Barbiturate-induced coma to protect against cerebral ischemia and increased intracranial pressure.


Journal Article

The use of barbiturates to induce coma as a means of extending the period of reversible cerebral ischemia is reviewed. Barbiturate use in patients who had had strokes or were undergoing aneurysm surgery was initially encouraging. In uncontrolled feasibility trials in patients with cardiopulmonary arrest or in deep coma, 40 patients received 10 mg/kg thiopental sodium by i.v. push followed by 20 mg/kg thiopental sodium i.v. over the next 30 minutes; 60% of these patients regained consciousness. In a subgroup of 22 patients who had ischemia normally associated with a 90% mortality rate, 14 recovered completely. In the largest clinical trial, 45 patients with severe head injury and elevated intracranial pressure received 3--5 mg/kg pentobarbital over 10--20 minutes. A serum barbiturate level of 2.5--4.0 mg/dl was maintained for 14 days, and 30% of these patients recovered but with neurologic deficits. Other results in stroke and drowning victims were not as encouraging. It is concluded that barbiturate therapy is beneficial in the lowering of intracranial pressure. Focal and global cerebral ischemia have been shown amenable to barbiturate therapy in isolated cases. The prophylactic use of barbiturates in surgical procedures requiring focal cerebral anoxia appears to be beneficial. Controlled trials of the use of barbiturate-induced coma are clearly indicated.
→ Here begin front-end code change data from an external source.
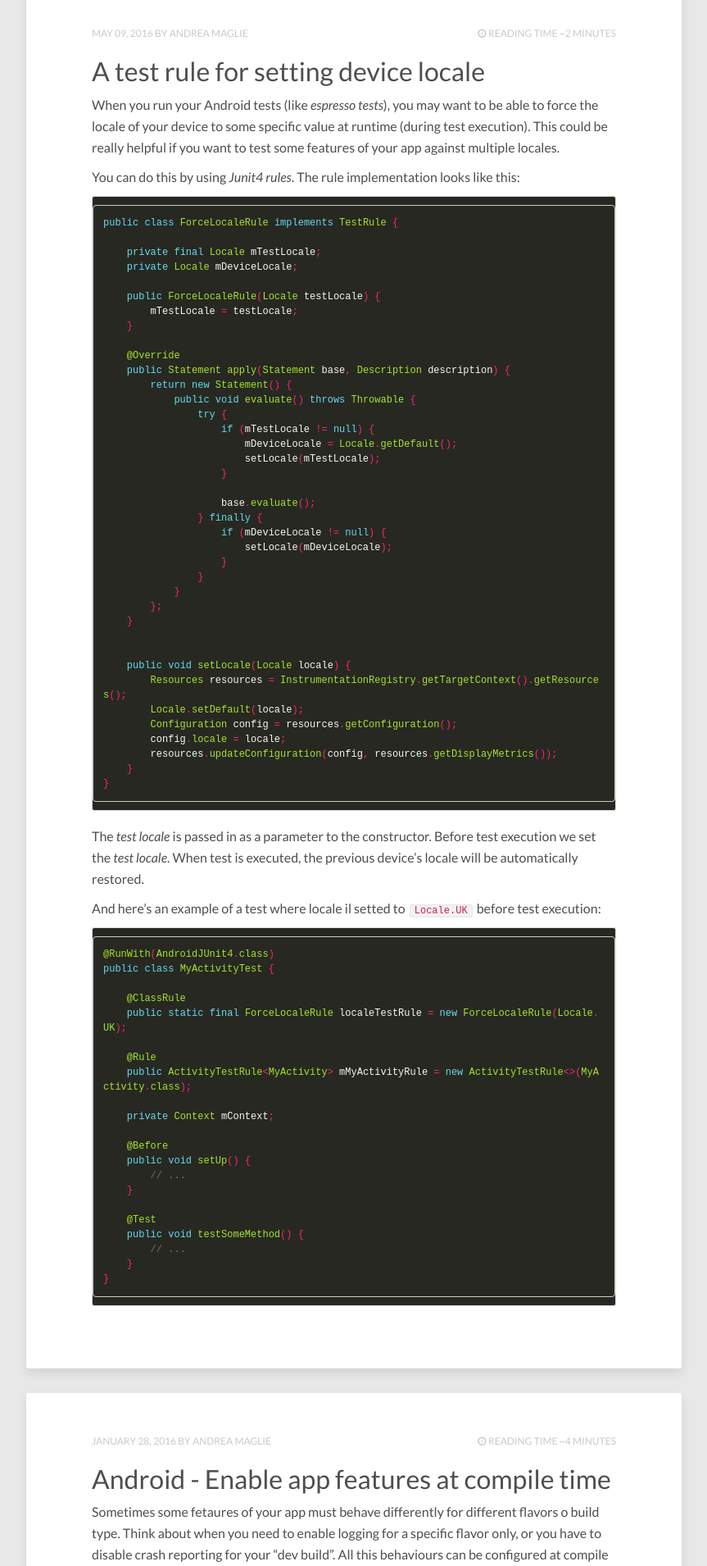
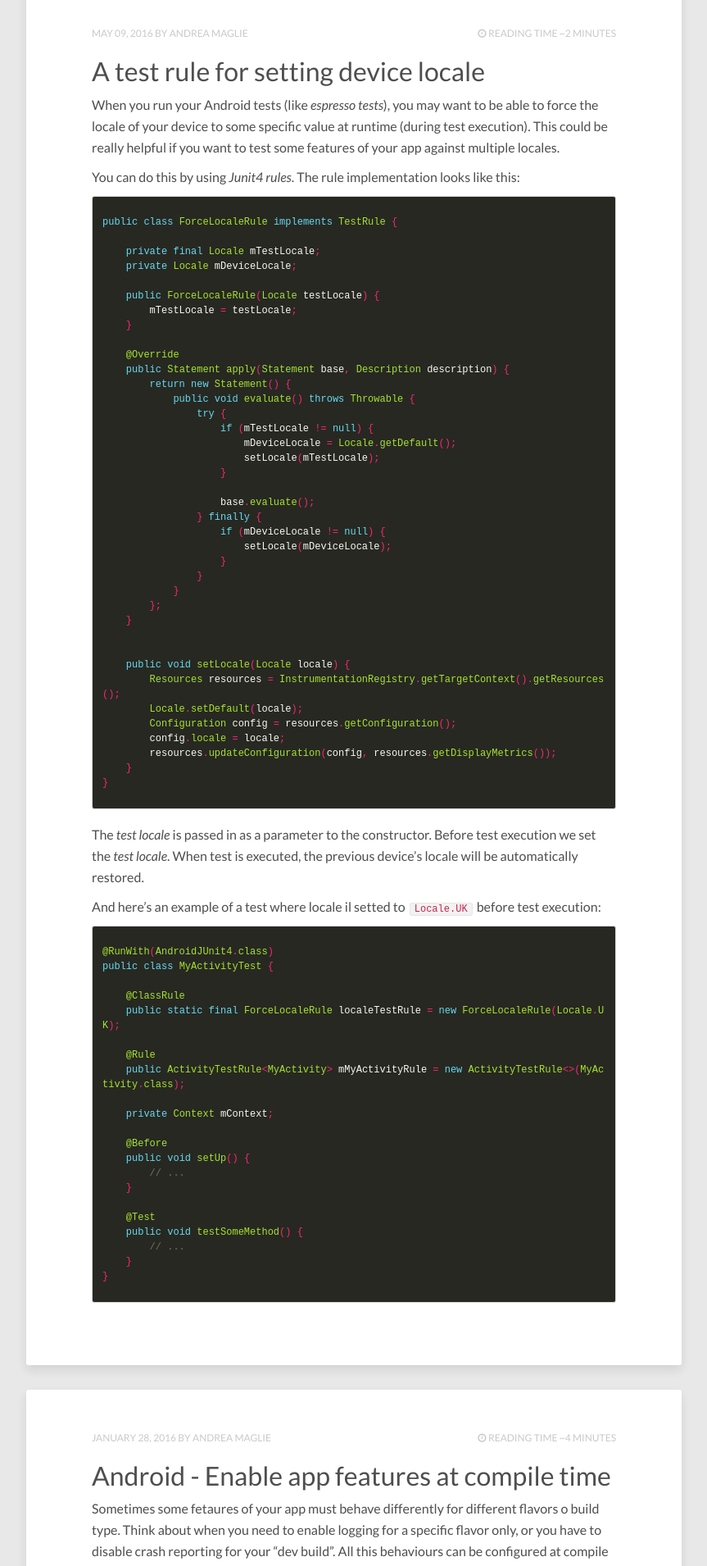
Before and after one commit to TechIsFun/techisfun.github.io, a Jekyll site: the page built from index.html, in a window 1280 px wide. Shown: the part 2606-4516 px from the top of the page at 82% size, without its empty margins (208-1071 px from the left). Built offline with Jekyll 4.4.1, drawn with Linux system fonts in a browser that asks for light colours; nearby versions of some CDN libraries; the list of posts is cut into pages by our own code.

Commit message:
pre border 0px

```diff
--- a/assets/css/main.scss
+++ b/assets/css/main.scss
@@ -30,6 +30,7 @@ sitemap: false
 
 pre {
     background-color: transparent;
+    border: 0px;
 }
 
 .play-store-button {
```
Full Text

Duke Authors

Cited Authors

  • Pappas, TN; Mironovich, RO

Published Date

  • April 1, 1981

Published In

Volume / Issue
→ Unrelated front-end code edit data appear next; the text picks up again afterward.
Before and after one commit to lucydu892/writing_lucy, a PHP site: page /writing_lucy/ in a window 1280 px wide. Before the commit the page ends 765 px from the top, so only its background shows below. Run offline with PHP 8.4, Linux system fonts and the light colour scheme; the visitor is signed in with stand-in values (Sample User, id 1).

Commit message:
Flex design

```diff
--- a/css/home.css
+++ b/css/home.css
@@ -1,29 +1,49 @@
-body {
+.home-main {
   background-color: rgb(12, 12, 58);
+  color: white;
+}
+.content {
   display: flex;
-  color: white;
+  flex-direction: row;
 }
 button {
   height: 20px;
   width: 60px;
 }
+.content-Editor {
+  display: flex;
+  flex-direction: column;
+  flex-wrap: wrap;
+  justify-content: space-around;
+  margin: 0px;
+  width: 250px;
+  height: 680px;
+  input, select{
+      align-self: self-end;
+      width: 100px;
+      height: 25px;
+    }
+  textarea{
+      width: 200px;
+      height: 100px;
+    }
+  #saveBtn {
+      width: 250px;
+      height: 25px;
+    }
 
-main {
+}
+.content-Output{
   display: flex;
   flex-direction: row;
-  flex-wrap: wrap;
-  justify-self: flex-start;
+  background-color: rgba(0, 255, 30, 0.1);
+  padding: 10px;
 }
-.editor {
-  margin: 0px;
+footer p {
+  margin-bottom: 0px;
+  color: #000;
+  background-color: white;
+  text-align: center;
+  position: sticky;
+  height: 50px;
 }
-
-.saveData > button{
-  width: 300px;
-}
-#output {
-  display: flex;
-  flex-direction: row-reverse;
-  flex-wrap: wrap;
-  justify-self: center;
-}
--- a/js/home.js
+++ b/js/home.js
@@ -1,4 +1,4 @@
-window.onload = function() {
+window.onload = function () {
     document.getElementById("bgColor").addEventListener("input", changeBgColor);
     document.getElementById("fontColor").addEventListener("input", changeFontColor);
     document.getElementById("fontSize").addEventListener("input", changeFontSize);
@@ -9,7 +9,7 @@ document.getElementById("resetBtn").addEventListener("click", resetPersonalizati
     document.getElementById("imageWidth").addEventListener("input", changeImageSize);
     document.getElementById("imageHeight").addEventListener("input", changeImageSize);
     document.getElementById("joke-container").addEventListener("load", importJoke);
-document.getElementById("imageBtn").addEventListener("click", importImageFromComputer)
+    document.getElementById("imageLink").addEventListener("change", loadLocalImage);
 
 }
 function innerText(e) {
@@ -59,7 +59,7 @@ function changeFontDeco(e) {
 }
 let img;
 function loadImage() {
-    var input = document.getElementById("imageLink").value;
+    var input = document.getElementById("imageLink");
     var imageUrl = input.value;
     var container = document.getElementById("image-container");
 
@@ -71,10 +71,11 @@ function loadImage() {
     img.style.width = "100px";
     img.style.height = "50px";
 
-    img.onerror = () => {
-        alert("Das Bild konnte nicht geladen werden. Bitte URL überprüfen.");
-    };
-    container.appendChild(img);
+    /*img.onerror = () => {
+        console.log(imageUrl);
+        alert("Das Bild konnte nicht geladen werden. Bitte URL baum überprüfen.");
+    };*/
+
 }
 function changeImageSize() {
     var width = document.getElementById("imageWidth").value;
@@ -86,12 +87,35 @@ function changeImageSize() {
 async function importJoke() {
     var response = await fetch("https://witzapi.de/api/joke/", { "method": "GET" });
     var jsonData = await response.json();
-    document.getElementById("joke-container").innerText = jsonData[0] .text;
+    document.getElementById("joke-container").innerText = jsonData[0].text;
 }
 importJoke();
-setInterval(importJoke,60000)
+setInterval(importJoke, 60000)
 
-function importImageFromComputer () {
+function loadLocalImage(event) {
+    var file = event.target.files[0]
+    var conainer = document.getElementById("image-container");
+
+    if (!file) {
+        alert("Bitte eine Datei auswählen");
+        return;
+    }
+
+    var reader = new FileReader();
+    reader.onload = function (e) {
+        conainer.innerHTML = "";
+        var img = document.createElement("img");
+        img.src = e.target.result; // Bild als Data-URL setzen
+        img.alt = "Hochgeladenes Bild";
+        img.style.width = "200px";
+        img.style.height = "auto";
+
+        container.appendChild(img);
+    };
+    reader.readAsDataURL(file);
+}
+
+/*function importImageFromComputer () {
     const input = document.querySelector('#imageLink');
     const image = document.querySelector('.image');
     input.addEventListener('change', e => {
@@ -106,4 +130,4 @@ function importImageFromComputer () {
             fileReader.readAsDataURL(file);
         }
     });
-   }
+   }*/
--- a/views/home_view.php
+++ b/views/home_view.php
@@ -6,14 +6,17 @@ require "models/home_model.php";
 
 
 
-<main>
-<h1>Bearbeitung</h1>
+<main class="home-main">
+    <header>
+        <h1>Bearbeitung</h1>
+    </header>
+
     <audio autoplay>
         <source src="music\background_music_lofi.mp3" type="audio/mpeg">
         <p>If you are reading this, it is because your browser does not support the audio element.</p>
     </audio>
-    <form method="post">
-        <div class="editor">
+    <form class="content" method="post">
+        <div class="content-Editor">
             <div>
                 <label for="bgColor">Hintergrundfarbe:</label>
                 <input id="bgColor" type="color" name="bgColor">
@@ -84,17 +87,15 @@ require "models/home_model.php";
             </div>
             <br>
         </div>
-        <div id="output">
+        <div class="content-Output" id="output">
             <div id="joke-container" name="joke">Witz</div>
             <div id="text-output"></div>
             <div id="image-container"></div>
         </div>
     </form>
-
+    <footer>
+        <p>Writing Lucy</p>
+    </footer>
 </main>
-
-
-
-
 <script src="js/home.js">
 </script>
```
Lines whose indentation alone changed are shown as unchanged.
  • 38 / 4

Start / End Page

  • 494 - 498

PubMed ID

  • 7025614

Pubmed Central ID

  • 7025614

International Standard Serial Number (ISSN)

  • 0002-9289


  • eng

Conference Location

  • United States